HARD-PRESSED parents are struggling to cope with soaring childcare costs during the summer holidays after Scottish councils slashed subsidies for their own schemes.

Local authority childcare fees have jumped by 22% over the past year, with an average weekly increase of £17.52 to £96.11.

The charity Daycare Trust, which costed holiday childcare, said many households also faced a lottery in finding and paying for appropriate care due to the reduction in council subsidies.

It found less than one-third of Scotland's 32 councils provide sufficient care for disabled children and just 20% had enough facilities for families in rural areas.

Around 18% of councils also reported cuts to their holiday play service budget, according to the charity.

The cost of private, voluntary and independent provision increased by a fraction (0.2%) to £101.32 in comparison, while overall costs for holiday childcare in Scotland rose by 10% to £99.58.

Anand Shukla, chief executive of Daycare Trust, said: "This year's survey illustrates the lottery parents face when it comes to not only finding, but paying for, childcare during the long school holidays. Council cuts to holiday childcare budgets are hitting families hard, with only half of local authorities ensuring that working families have the childcare they need this summer.

"As a result, many Scottish parents are struggling to find childcare during the school holidays – with families with disabled children and those living in rural areas particularly badly served."

The average cost of a week's school holiday care north of the Border jumped from £89.79 in 2011 to £99.58 this year, compared with the UK average, which rose 3% to £99.87.

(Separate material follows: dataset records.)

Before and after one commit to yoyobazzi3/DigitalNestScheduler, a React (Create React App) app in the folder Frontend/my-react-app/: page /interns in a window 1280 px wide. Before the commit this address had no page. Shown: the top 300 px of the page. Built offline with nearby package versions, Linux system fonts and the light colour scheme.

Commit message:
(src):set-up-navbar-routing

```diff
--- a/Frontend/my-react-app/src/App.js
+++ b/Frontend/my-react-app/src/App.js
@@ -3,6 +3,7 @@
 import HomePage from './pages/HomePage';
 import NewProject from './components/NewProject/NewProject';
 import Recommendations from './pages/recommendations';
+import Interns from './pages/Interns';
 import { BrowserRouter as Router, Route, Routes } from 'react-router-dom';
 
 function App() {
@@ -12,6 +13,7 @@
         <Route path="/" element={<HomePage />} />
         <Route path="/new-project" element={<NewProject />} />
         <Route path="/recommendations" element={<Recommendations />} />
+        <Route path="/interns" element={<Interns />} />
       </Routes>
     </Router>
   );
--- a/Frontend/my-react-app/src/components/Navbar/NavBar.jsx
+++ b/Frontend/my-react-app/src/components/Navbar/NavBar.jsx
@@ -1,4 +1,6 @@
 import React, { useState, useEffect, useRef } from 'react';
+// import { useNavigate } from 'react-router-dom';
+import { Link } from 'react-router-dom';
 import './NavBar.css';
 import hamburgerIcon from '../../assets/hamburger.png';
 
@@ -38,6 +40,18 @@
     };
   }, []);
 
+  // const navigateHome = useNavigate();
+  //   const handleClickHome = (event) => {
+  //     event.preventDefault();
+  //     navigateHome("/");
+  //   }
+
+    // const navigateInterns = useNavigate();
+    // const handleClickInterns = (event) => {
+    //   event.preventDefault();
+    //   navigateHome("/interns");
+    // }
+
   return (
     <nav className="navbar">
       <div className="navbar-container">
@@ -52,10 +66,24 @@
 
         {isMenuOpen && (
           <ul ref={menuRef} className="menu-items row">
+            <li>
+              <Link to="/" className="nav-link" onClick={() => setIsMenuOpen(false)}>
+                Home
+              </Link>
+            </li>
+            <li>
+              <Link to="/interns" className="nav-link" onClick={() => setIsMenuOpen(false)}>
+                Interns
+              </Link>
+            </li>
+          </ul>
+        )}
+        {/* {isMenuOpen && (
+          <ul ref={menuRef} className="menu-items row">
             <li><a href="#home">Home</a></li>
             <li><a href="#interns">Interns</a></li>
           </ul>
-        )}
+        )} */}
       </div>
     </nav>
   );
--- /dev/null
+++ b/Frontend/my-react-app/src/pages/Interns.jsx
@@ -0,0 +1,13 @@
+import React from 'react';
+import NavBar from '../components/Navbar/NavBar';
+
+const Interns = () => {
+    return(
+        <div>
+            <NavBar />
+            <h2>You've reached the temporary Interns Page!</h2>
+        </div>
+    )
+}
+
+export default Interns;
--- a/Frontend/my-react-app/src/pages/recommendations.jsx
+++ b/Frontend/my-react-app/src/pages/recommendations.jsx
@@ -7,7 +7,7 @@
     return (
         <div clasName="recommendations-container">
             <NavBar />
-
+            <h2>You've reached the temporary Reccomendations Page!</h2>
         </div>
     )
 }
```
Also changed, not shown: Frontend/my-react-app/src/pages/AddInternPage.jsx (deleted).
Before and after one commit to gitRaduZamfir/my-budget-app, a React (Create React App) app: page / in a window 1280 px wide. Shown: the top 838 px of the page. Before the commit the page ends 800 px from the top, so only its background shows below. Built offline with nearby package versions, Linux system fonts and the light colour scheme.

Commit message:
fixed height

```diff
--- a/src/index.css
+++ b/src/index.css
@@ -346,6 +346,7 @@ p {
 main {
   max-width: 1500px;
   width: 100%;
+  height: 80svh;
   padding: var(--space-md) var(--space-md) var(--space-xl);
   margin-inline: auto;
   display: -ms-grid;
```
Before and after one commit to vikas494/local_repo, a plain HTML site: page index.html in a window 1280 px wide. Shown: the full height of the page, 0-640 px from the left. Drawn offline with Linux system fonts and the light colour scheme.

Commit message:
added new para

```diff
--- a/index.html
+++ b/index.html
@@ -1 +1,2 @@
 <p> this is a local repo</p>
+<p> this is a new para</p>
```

The trust said in many cases childcare vouchers could be used to help ease the cost for parents, but less than one in four local authorities was aware of whether care providers would accept the vouchers.

Jacqueline Cassidy, of Children in Scotland – a national agency which deals with childcare organisations – called on the Scottish Government to take action. She said: "For many parents school holidays become less about spending time as a family than the stress of managing a patchwork arrangement of childcare that relies on the goodwill of grandparents, relatives, neighbours and friends. Nearly one-fifth of Scottish local authorities have reported cuts to their holiday play service budget.

"Holiday clubs and activities can be prohibitively expensive for many families, especially those with more than one child or with a child who has a disability.

"It can be great for children to see grandparents and friends, but many families don't have a good support network close at hand. And relying on favours isn't the way to ensure all children have the best care and education experiences, while allowing their parents to work.

"Affordable, accessible and good-quality out-of-school care that extends into the holidays needs to be part of the Scottish Government's forthcoming Children and Young People's Bill, so parents and children can both enjoy the holidays."

Marion Davis, of One Parent Families Scotland, added: "From the calls to our helpline, we know parents are struggling to find childcare for their children over the summer holidays.

"We know there is especially a lack of services available for disabled children and children aged 12 and above. Parents who work outside normal hours also find it extremely difficult. Parents are also struggling with the increase in childcare costs over the summer. It's very expensive and they are being forced to pay out the equivalent of a family holiday simply to have children looked after so they can get to work.

"Affordable, high-quality childcare is crucial – parents shouldn't have to choose between giving up work or leaving their children unsupervised. ."

Councils' umbrella body the Convention of Scottish Local Authorities (Cosla) said it was not convinced the survey provided an accurate picture of childcare in Scotland, despite some information being obtained through freedom of information requests to local authorities.

Douglas Chapman, the organisation's spokesman on education, children and young people, added: "Local authorities are fully committed to providing quality childcare and supporting families where they can."

A Scottish Government spokesman said: "The Scottish Government is aware of the challenges parents can face with the cost of childcare. We are working to increase flexible, affordable, accessible childcare, including proposals to expand the flexibility of early learning and childcare. Options for outside of school term times and for support with costs are part of our ongoing consultation."